- EXERCISE INSTRUCTIONS:
All lines holding the word "CardContent" are to be copied from the records beneath.

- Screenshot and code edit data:
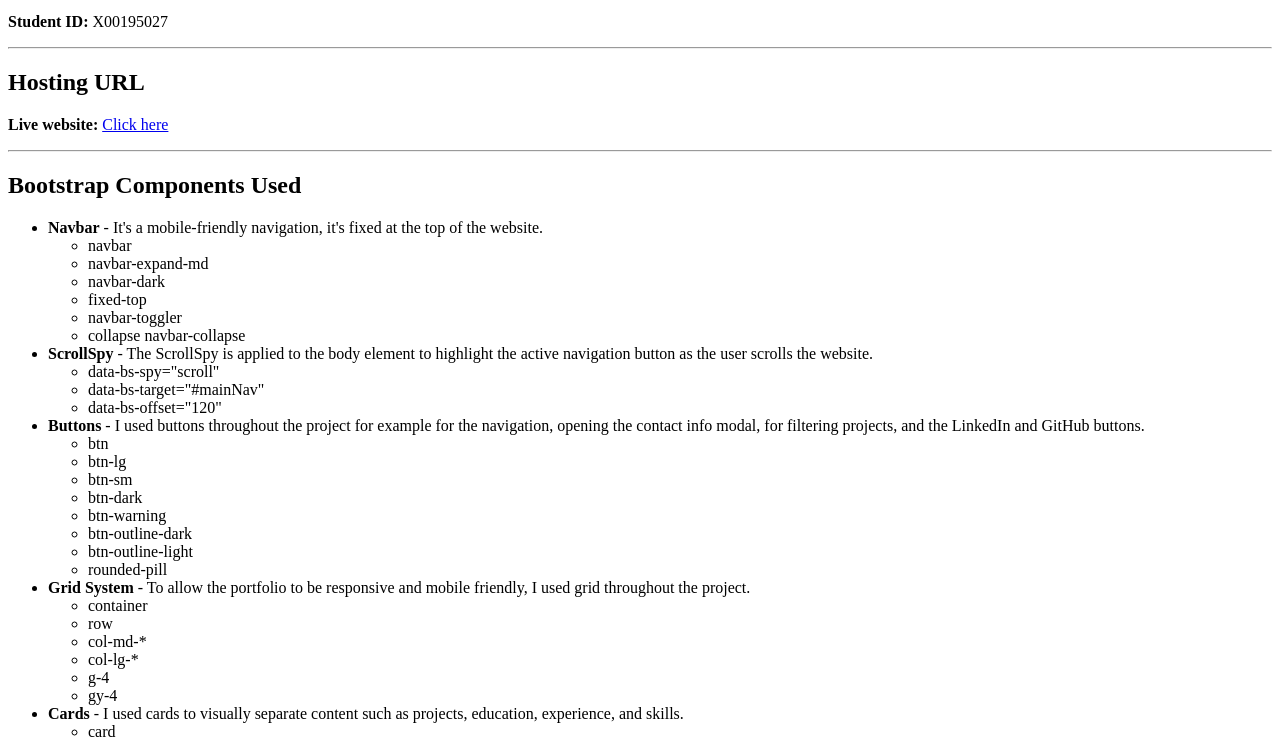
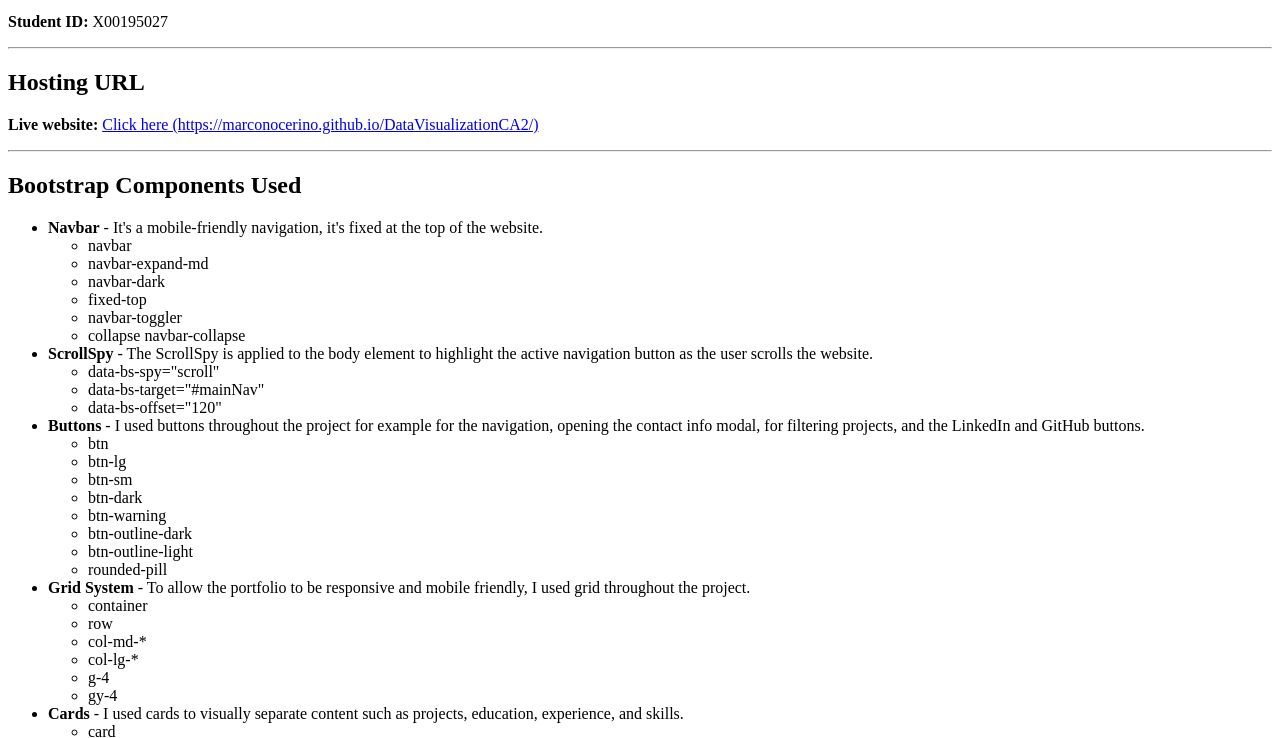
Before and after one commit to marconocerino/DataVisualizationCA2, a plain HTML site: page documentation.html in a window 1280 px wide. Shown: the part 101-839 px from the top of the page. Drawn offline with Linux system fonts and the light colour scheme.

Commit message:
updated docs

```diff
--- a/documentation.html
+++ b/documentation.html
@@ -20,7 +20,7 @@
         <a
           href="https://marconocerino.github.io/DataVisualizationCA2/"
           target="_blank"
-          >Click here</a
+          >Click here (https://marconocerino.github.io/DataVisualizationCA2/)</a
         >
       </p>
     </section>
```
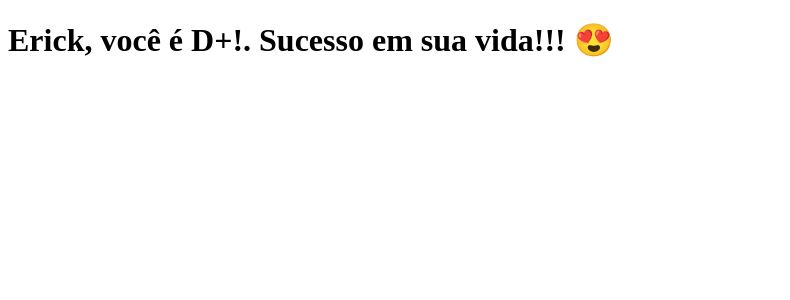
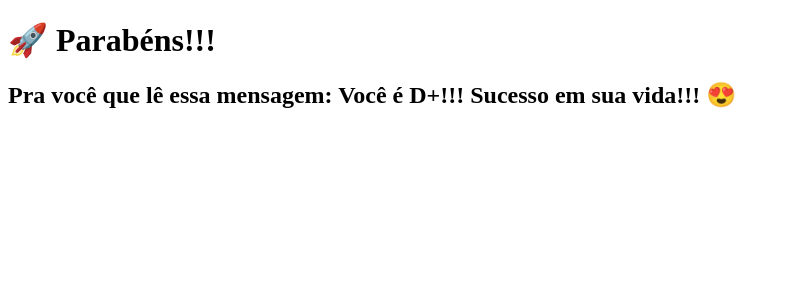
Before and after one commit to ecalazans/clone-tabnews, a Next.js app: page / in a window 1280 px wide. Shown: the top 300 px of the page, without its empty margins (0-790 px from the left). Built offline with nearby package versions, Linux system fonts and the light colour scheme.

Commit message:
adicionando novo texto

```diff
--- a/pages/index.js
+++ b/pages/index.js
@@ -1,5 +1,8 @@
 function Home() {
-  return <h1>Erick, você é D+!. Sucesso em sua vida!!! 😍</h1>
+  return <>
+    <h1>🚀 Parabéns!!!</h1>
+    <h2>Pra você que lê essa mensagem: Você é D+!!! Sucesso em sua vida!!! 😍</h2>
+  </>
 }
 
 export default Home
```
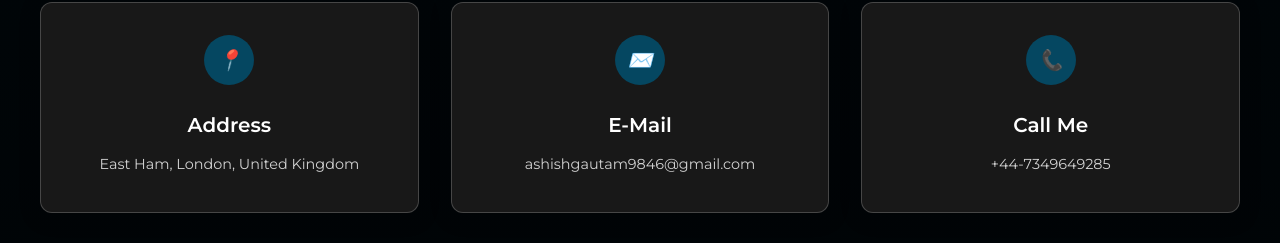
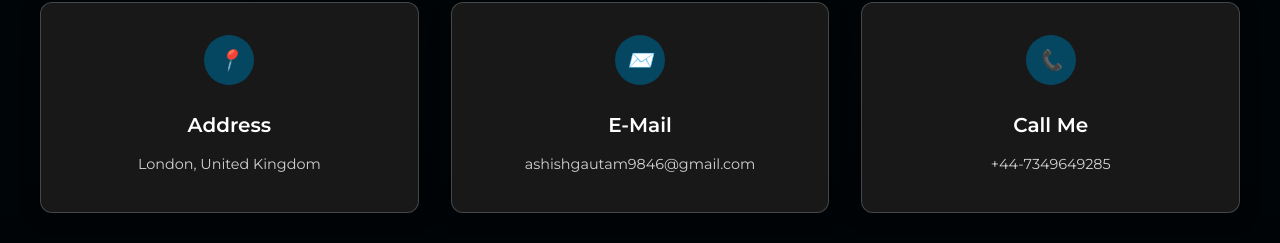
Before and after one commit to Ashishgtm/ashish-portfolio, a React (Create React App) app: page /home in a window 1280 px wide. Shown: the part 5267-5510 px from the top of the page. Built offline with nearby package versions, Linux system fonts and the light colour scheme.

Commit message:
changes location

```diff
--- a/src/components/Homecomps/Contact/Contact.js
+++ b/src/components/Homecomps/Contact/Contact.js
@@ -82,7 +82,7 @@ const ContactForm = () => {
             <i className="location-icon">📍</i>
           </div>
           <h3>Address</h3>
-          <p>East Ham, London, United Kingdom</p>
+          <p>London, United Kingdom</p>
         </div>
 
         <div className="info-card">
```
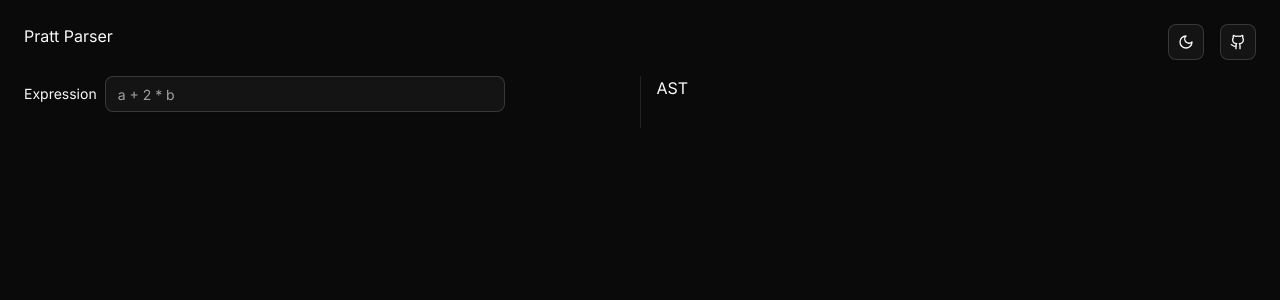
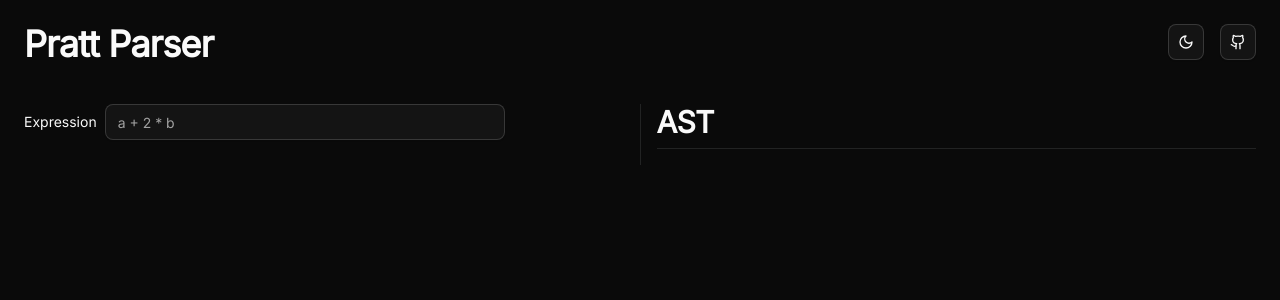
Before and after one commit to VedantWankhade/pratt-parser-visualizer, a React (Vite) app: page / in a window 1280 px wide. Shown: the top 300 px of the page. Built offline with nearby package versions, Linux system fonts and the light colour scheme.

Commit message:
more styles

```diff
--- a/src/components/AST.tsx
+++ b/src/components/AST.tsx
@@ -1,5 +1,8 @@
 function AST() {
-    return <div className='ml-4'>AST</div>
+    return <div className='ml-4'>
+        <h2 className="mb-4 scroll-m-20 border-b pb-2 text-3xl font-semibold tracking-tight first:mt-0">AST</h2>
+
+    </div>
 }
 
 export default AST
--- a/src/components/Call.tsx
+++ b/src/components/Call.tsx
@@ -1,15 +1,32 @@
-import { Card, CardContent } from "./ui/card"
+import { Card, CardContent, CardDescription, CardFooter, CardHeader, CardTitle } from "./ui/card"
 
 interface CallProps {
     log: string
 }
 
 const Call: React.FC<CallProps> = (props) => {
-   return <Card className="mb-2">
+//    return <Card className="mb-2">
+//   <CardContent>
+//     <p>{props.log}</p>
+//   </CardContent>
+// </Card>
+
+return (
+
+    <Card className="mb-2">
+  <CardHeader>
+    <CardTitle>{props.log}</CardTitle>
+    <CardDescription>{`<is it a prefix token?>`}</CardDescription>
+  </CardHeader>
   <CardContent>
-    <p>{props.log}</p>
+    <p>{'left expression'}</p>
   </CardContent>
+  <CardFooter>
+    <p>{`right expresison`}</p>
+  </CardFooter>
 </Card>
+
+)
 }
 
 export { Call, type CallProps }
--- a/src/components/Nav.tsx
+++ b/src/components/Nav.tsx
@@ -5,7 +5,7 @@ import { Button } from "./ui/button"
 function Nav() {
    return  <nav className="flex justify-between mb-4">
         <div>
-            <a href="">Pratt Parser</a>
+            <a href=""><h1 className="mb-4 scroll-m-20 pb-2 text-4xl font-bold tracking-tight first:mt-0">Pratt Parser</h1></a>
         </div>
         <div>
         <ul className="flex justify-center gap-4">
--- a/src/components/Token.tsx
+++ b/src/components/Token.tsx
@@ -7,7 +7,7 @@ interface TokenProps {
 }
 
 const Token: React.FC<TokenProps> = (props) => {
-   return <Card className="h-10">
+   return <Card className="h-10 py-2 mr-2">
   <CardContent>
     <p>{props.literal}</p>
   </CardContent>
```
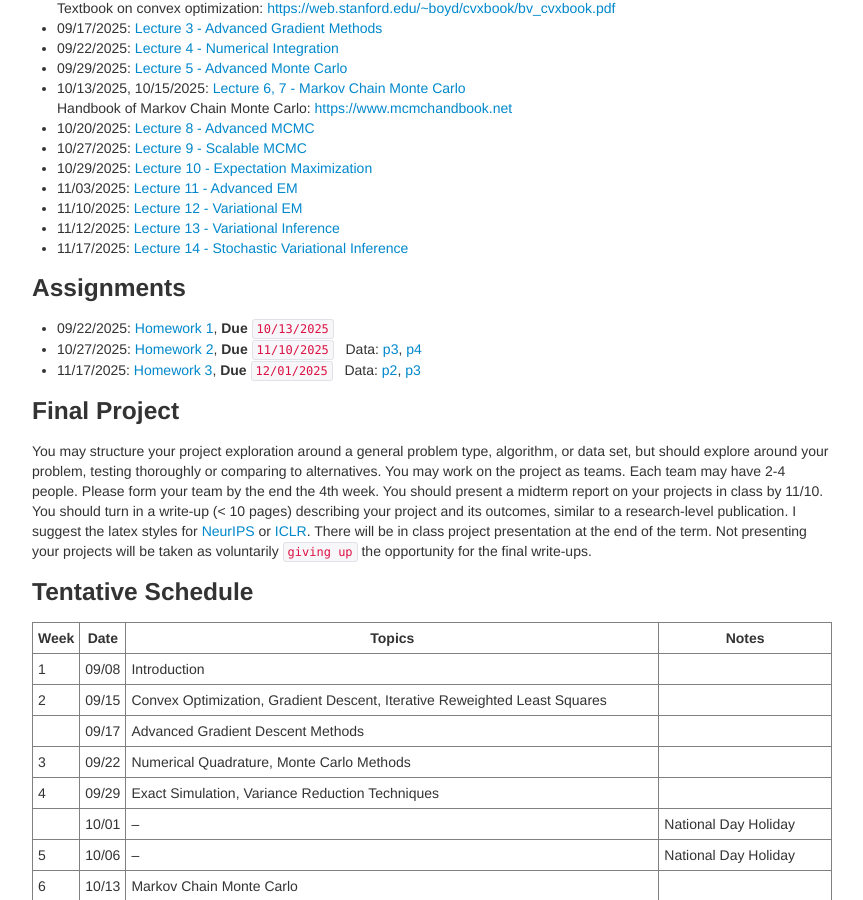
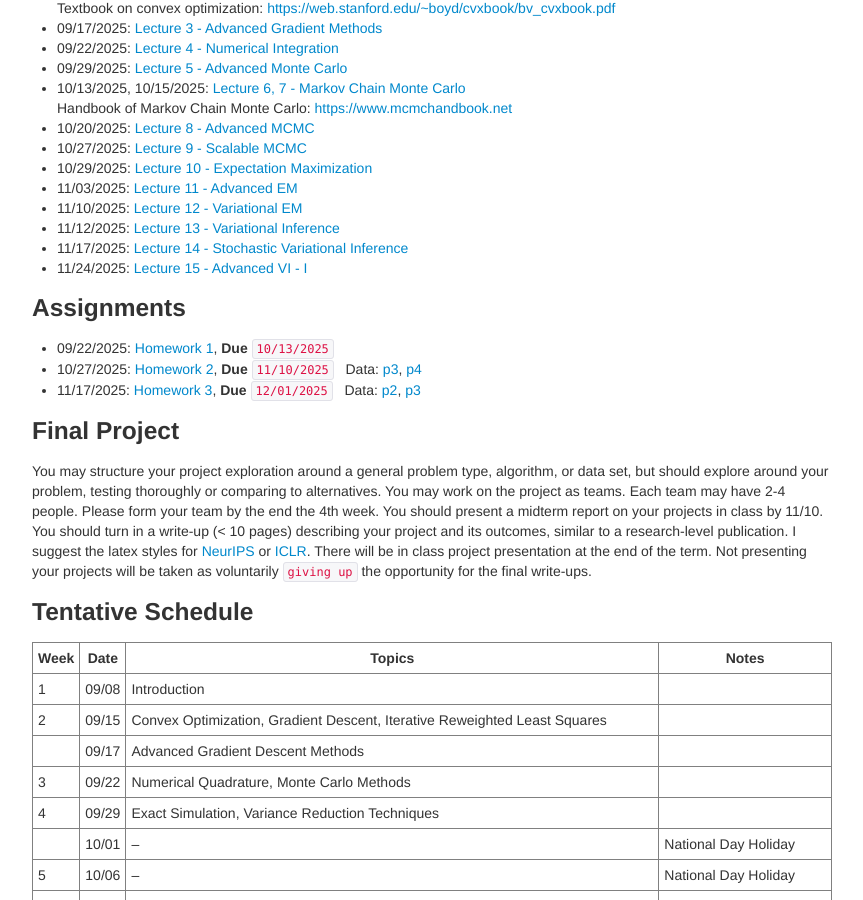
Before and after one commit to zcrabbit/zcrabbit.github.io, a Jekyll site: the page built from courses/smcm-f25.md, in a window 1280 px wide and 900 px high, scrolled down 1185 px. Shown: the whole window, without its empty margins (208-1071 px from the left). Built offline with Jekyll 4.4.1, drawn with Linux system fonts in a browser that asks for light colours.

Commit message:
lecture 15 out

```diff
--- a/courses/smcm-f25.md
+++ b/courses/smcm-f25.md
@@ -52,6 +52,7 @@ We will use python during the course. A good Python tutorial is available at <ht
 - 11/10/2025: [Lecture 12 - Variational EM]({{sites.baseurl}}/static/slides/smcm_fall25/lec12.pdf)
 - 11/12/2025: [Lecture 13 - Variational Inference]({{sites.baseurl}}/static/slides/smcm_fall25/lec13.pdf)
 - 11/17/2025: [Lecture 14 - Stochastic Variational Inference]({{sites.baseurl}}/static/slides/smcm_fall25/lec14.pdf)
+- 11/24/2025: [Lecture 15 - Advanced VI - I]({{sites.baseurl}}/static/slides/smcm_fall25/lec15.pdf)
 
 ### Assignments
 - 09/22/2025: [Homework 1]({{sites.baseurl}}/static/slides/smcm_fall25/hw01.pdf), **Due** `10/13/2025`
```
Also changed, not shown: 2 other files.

- REPLY:
-import { Card, CardContent } from "./ui/card"
+import { Card, CardContent, CardDescription, CardFooter, CardHeader, CardTitle } from "./ui/card"
+//   <CardContent>
+//   </CardContent>
   <CardContent>
   </CardContent>
   <CardContent>
   </CardContent>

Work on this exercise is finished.